the Furnace (5/10)
into the fire for an unsuspecting person who wanders into a theater not
knowing what to expect. This is unremittingly depressing and graphically
violent. At times during the first hour, however, I thought I had died
and gone to a Terence Malick movie, so slow is the first hour with so
many Malick-like shots of inanimate objects and people thinking.
(from an original script by Brad Inglesby) and directed by Scott Cooper,
this is an attempt to tell the story of life in a Pennsylvania steel
town, in this case the real town of Braddock, where the film was shot,
and where Andrew Carnegie opened his first steel mill.
story doesn’t really begin until after the first hour has run its
course. It’s an ordeal to sit through it, one of the longest setups one
will be forced to endure before getting into the guts of the story. But
once the plot becomes apparent, it’s so dark and drear that it destroys
the point that Cooper might be trying to make, whatever that is.
you sit through it, the result seems to have no premise, no moral, and
no story except for revenge. It is basically an exposition of the
disheartening life of those living in places like Braddock. On the
positive side, it does contain some fine performances by Willem Dafoe,
Casey Affleck, and Woody Harrelson, however. Star Christian Bale isn’t
pressed much by the script or his role. He’s kind of the glue that holds
things together. Problem is, there’s not much to hold together.
is particularly effective. I was wishing he had been on screen more.
Harrelson, for his part, creates one of the creepiest villains since
Richard Widmark’s debut as psychopathic killer Tommy Udo in Kiss of
Death (1947). Both give award-quality performances.
Affleck’s performance doesn’t reach the award level, but it’s good
enough that he produces a distinctive quality making his scenes
addition to the fine performances, the cinematography (Masanobu
Takayanagi) creates much of the darkness and lack of hope which
permeates the film and makes Braddock and the New Jersey Ramapo
Mountains, where Harrelson and his incestuous crime gang exist,
essential characters in the film.
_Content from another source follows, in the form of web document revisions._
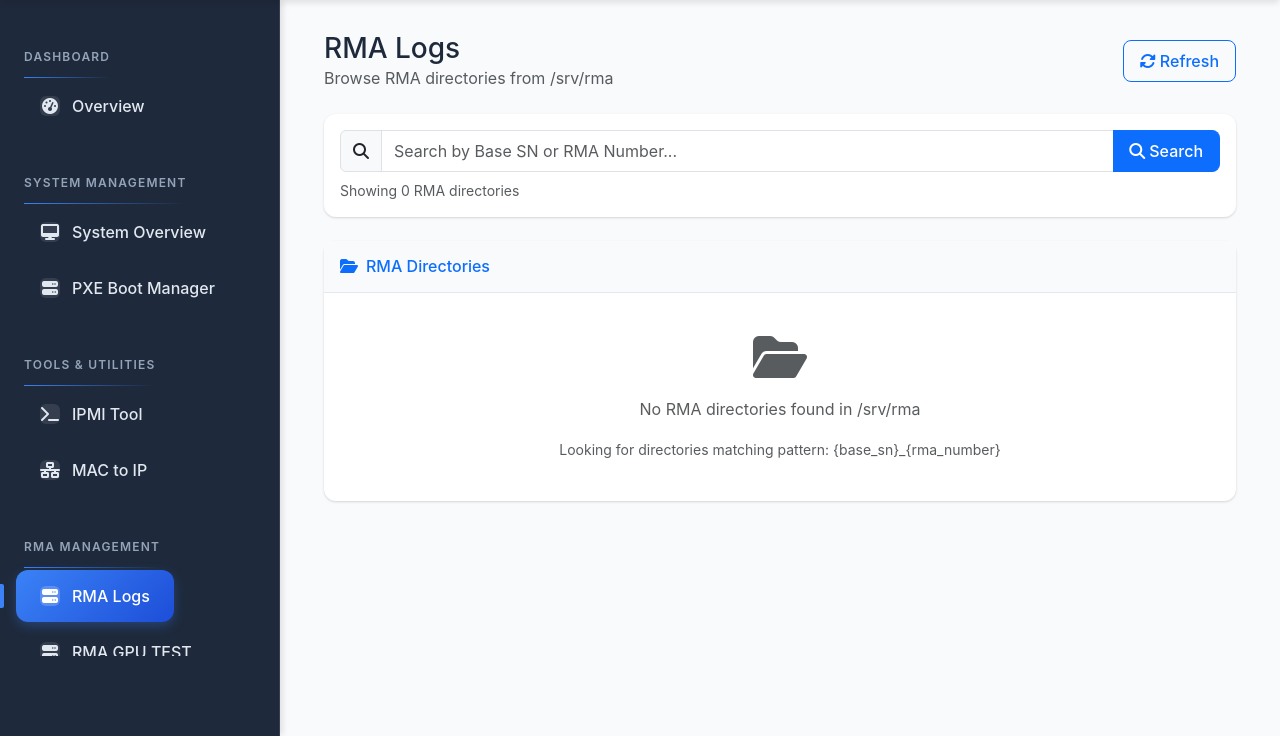
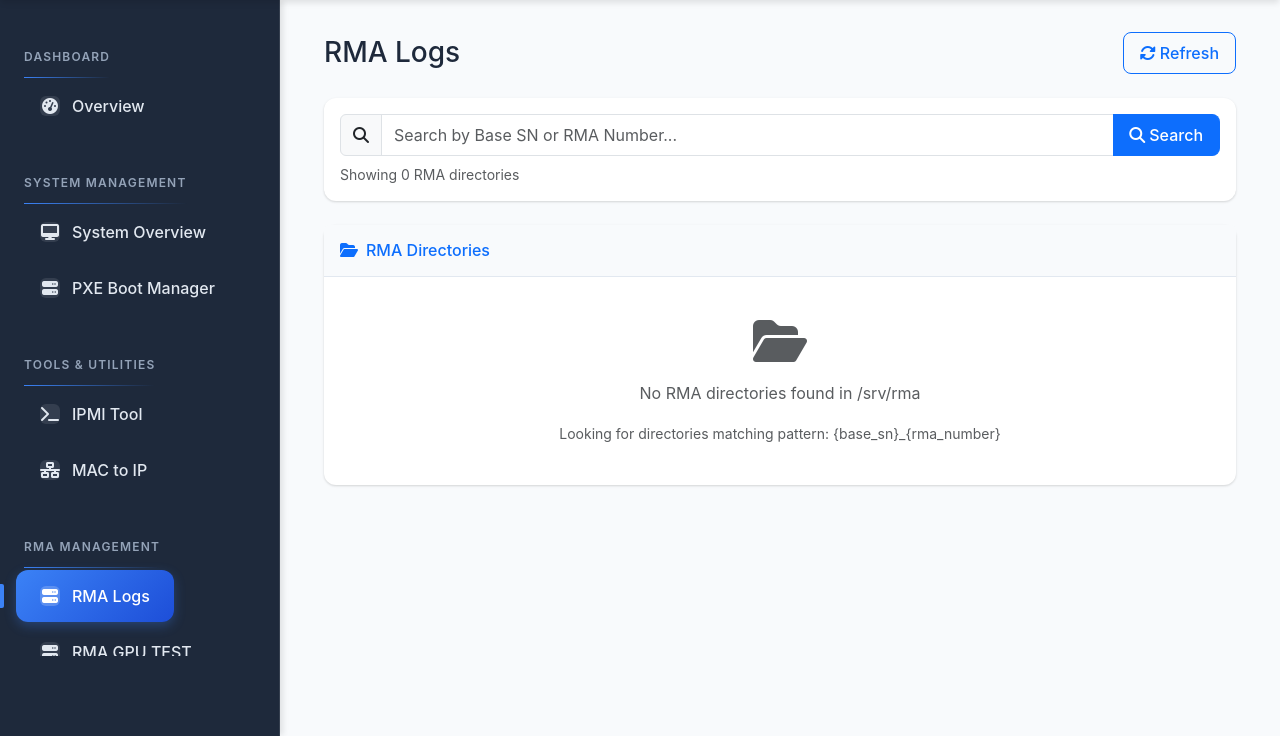
Before and after one commit to wequal/rd1web, a Django app: page /rma/logs/ in a window 1280 px wide. Shown: the part 64-800 px from the top of the page. Run offline with Django 5.2, Linux system fonts and the light colour scheme; the visitor is signed in with stand-in values (Sample User, id 1).

Commit message:
9/26/25 p2

```diff
--- a/rd1web/pxe/views/rma_logs.py
+++ b/rd1web/pxe/views/rma_logs.py
@@ -14,8 +14,7 @@ import re
 import io
 import threading
 import time
-from ..remote_config import remote_dict, async_rma
-from asgiref.sync import sync_to_async
+from ..remote_config import remote_dict
 
 logger = logging.getLogger(__name__)
 RMA_BASE_DIR = '/srv/rma-b31'
@@ -254,130 +253,6 @@ def rma_log_ajax(request):
             'end_index': 0
         }, status=500)
 
-async def get_rma_directories_async(include_stats=False, include_status=False):
-    """
-    Get list of RMA directories from local /srv/rma-b31 matching pattern {base_sn}_{rma_number} (ASYNC VERSION)
-
-    Args:
-        include_stats (bool): Whether to include file count and size stats (slower)
-        include_status (bool): Whether to include test status from test_status.txt
-    """
-    # Check cache first for basic directory listing
-    cache_key = f"rma_directories_basic"
-    cached_dirs = cache.get(cache_key)
-
-    if cached_dirs is None:
-        rma_directories = []
-
-        try:
-            # Check if local directory exists
-            if not os.path.exists(RMA_BASE_DIR):
-                logger.warning(f"RMA base directory does not exist: {RMA_BASE_DIR}")
-                return []
-
-            # List directories locally
-            try:
-                items = os.listdir(RMA_BASE_DIR)
-            except Exception as e:
-                logger.error(f"Cannot list local RMA directory: {e}")
-                return []
-
-            # Pattern to match {base_sn}_{rma_number}
-            pattern = re.compile(r'^(.+)_(.+)$')
-
-            # Process local directory items
-            for item in items:
-                item_path = os.path.join(RMA_BASE_DIR, item)
-
-                # Skip non-directories
-                if not os.path.isdir(item_path):
-                    continue
-
-                # Check if it matches pattern
-                if pattern.match(item):
-                    match = pattern.match(item)
-                    base_sn, rma_number = match.groups()
-
-                    try:
-                        # Get basic directory stats locally
-                        try:
-                            stat_info = os.stat(item_path)
-                            mtime = datetime.fromtimestamp(stat_info.st_mtime).strftime("%Y-%m-%d %H:%M:%S")
-                        except Exception:
-                            mtime = 'Unknown'
-
-                        # Get test status if requested
-                        test_details = {}
-                        if include_status:
-                            test_details = await get_test_status_async(item)
-
-                        # Get GPU model
-                        gpu_model = await get_gpu_model_async(item)
-
-                        rma_directories.append({
-                            'name': item,
-                            'base_sn': base_sn,
-                            'rma_number': rma_number,
-                            'path': item,
-                            'full_path': item_path,
-                            'file_count': 0,  # Will be loaded separately if needed
-                            'total_size': '0 B',  # Will be loaded separately if needed
-                            'mtime': mtime,
-                            'exists': True,
-                            'stats_loaded': False,
-                            'test_details': test_details,
-                            'gpu_model': gpu_model
-                        })
-                    except Exception as e:
-                        logger.warning(f"Cannot access local RMA directory {item}: {e}")
-
-                        # Get test status if requested (even for errored directories)
-                        test_details = {}
-                        if include_status:
-                            test_details = await get_test_status_async(item)
-
-                        # Get GPU model (even for errored directories)
-                        gpu_model = await get_gpu_model_async(item)
-
-                        rma_directories.append({
-                            'name': item,
-                            'base_sn': base_sn,
-                            'rma_number': rma_number,
-                            'path': item,
-                            'full_path': item_path,
-                            'file_count': 0,
-                            'total_size': '0 B',
-                            'mtime': 'Unknown',
-                            'exists': True,
-                            'error': str(e),
-                            'stats_loaded': False,
-                            'test_details': test_details,
-                            'gpu_model': gpu_model
-                        })
-
-            # Sort by RMA number (newest first), then by base_sn
-            def sort_key(x):
-                try:
-                    return (int(x['rma_number']), x['base_sn'])
-                except ValueError:
-                    return (x['rma_number'], x['base_sn'])
-
-            rma_directories.sort(key=sort_key, reverse=True)
-
-            # Cache the basic directory listing
-            cache.set(cache_key, rma_directories, RMA_CACHE_TIMEOUT)
-
-        except Exception as e:
-            logger.error(f"Error scanning remote RMA directories: {e}")
-            return []
-    else:
-        rma_directories = cached_dirs
-
-    # If stats are requested, load them for visible directories only
-    if include_stats:
-        rma_directories = await load_directory_stats_async(rma_directories)
-
-    return rma_directories
 
 def get_rma_directories(include_stats=False, include_status=False):
     """
@@ -480,12 +355,20 @@ def get_rma_directories(include_stats=False, include_status=False):
                             'gpu_model': gpu_model
                         })
 
-            # Sort by RMA number (newest first), then by base_sn
+            # Sort by modified time (newest first), then by RMA number
             def sort_key(x):
                 try:
-                    return (int(x['rma_number']), x['base_sn'])
-                except ValueError:
-                    return (x['rma_number'], x['base_sn'])
+                    # Parse mtime string to datetime for proper sorting
+                    # mtime format is "YYYY-MM-DD HH:MM:SS"
+                    if x['mtime'] != 'Unknown':
+                        mtime_dt = datetime.strptime(x['mtime'], "%Y-%m-%d %H:%M:%S")
+                        return (mtime_dt, int(x['rma_number']) if x['rma_number'].isdigit() else x['rma_number'])
+                    else:
+                        # Put unknown dates at the end
+                        return (datetime.min, int(x['rma_number']) if x['rma_number'].isdigit() else x['rma_number'])
+                except (ValueError, TypeError):
+                    # Fallback to original sorting if mtime parsing fails
+                    return (datetime.min, x['rma_number'])
 
             rma_directories.sort(key=sort_key, reverse=True)
 
@@ -504,69 +387,6 @@ def get_rma_directories(include_stats=False, include_status=False):
 
     return rma_directories
 
-async def load_directory_stats_async(directories, max_concurrent=5):
-    """
-    Load file count and size stats for directories asynchronously.
-    Only loads stats for directories that don't have them cached.
-    """
-    try:
-        for i, rma_dir in enumerate(directories):
-            # Limit concurrent operations to prevent overwhelming the system
-            if i >= max_concurrent:
-                break
-
-            if rma_dir.get('stats_loaded', False):
-                continue
-
-            item = rma_dir['name']
-            cache_key = f"rma_stats_{item}"
-            cached_stats = cache.get(cache_key)
-
-            if cached_stats:
-                rma_dir.update(cached_stats)
-                rma_dir['stats_loaded'] = True
-                continue
-
-            # Load stats locally
-            file_count = 0
-            total_size = 0
-
-            try:
-                item_path = os.path.join(RMA_BASE_DIR, item)
-
-                # Count files locally
-                for root, dirs, files in os.walk(item_path):
-                    file_count += len(files)
-
-                # Calculate size locally (only if file count is reasonable)
-                if file_count > 0 and file_count < 10000:  # Skip size calc for very large directories
-                    for root, dirs, files in os.walk(item_path):
-                        for file in files:
-                            try:
-                                file_path = os.path.join(root, file)
-                                total_size += os.path.getsize(file_path)
-                            except (OSError, IOError):
-                                pass  # Skip files that can't be accessed
-
-            except (ValueError, AttributeError) as e:
-                logger.warning(f"Error calculating stats for {item}: {e}")
-
-            # Update directory with stats
-            stats = {
-                'file_count': file_count,
-                'total_size': format_size(total_size) if total_size > 0 else ('Large directory' if file_count > 10000 else '0 B'),
-                'stats_loaded': True
-            }
-
-            rma_dir.update(stats)
-
-            # Cache the stats
-            cache.set(cache_key, stats, RMA_STATS_CACHE_TIMEOUT)
-
-    except Exception as e:
-        logger.error(f"Error loading directory stats: {e}")
-
-    return directories
 
 def load_directory_stats(directories, max_concurrent=5):
     """
@@ -788,74 +608,7 @@ def get_test_status(directory_name):
         logger.warning(f"Error reading test status for {directory_name}: {e}")
         return {'Overall': 'Unknown'}
 
-async def get_gpu_model_async(directory_name):
-    """
-    Get GPU model from gpu_model.txt file in RMA directory (ASYNC VERSION)
 
-    Args:
-        directory_name (str): The RMA directory name
-
-    Returns:
-        str: GPU model string or 'Unknown' if not found
-    """
-    try:
-        # Read gpu_model.txt from the local directory
-        gpu_model_file_path = os.path.join(RMA_BASE_DIR, directory_name, "gpu_model.txt")
-
-        if os.path.exists(gpu_model_file_path):
-            try:
-                with open(gpu_model_file_path, 'r', encoding='utf-8') as f:
-                    content = f.read().strip()
-
-                if content:
-                    return content
-                else:
-                    return 'Unknown'
-            except Exception as e:
-                logger.warning(f"Error reading GPU model file for {directory_name}: {e}")
-                return 'Unknown'
-        else:
-            # File doesn't exist
-            return 'Unknown'
-
-    except Exception as e:
-        logger.warning(f"Error reading GPU model for {directory_name}: {e}")
-        return 'Unknown'
-
-async def get_test_status_async(directory_name):
-    """
-    Get test status from test_status.txt file in RMA directory (ASYNC VERSION)
-
-    Args:
-        directory_name (str): The RMA directory name
-
-    Returns:
-        dict: Dictionary of test details with individual test statuses
-    """
-    try:
-        # Read test_status.txt from the local directory
-        status_file_path = os.path.join(RMA_BASE_DIR, directory_name, "test_status.txt")
-
-        if os.path.exists(status_file_path):
-            try:
-                with open(status_file_path, 'r', encoding='utf-8') as f:
-                    content = f.read().strip()
-                test_details = parse_test_status_content(content)
-
-                if test_details:
-                    return test_details
-                else:
-                    return {'Overall': 'No Status'}
-            except Exception as e:
-                logger.warning(f"Error reading test status file for {directory_name}: {e}")
-                return {'Overall': 'Unknown'}
-        else:
-            # File doesn't exist
-            return {'Overall': 'No Status'}
-
-    except Exception as e:
-        logger.warning(f"Error reading test status for {directory_name}: {e}")
-        return {'Overall': 'Unknown'}
 
 
 def get_file_extension(filename):
--- a/rd1web/templates/features/rma_logs.html
+++ b/rd1web/templates/features/rma_logs.html
@@ -7,7 +7,6 @@
     <div class="d-flex justify-content-between align-items-center mb-4">
         <div>
             <h1 class="h3 mb-0 text-gray-800">RMA Logs</h1>
-            <p class="mb-0 text-muted">Browse RMA directories from /srv/rma</p>
         </div>
         <div class="d-flex gap-2">
             <button type="button" id="refresh-btn" class="btn btn-outline-primary" onclick="refreshData()">
--- a/rd1web/templates/features/rma_logs_browser.html
+++ b/rd1web/templates/features/rma_logs_browser.html
@@ -9,7 +9,6 @@
     <div class="d-flex justify-content-between align-items-center mb-4">
         <div>
             <h1 class="h3 mb-0 text-gray-800">RMA Log Browser</h1>
-            <p class="mb-0 text-muted">Browse and view RMA log files from /srv/rma</p>
         </div>
         <div class="d-flex gap-2">
             <a href="{% url 'rma_log' %}" class="btn btn-outline-info">
```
In fact, the way the film is shot in
these locales is one of the reasons to justify sitting through this.
was accomplished in 34 shooting days, an astonishingly short period of
time for a full length feature, especially when it was all shot on
location. There wasn’t one scene filmed on a sound stage.
downside is that the film reeks with hopelessness and disaster. Even the
dénouement is unsatisfying.
December 3, 2013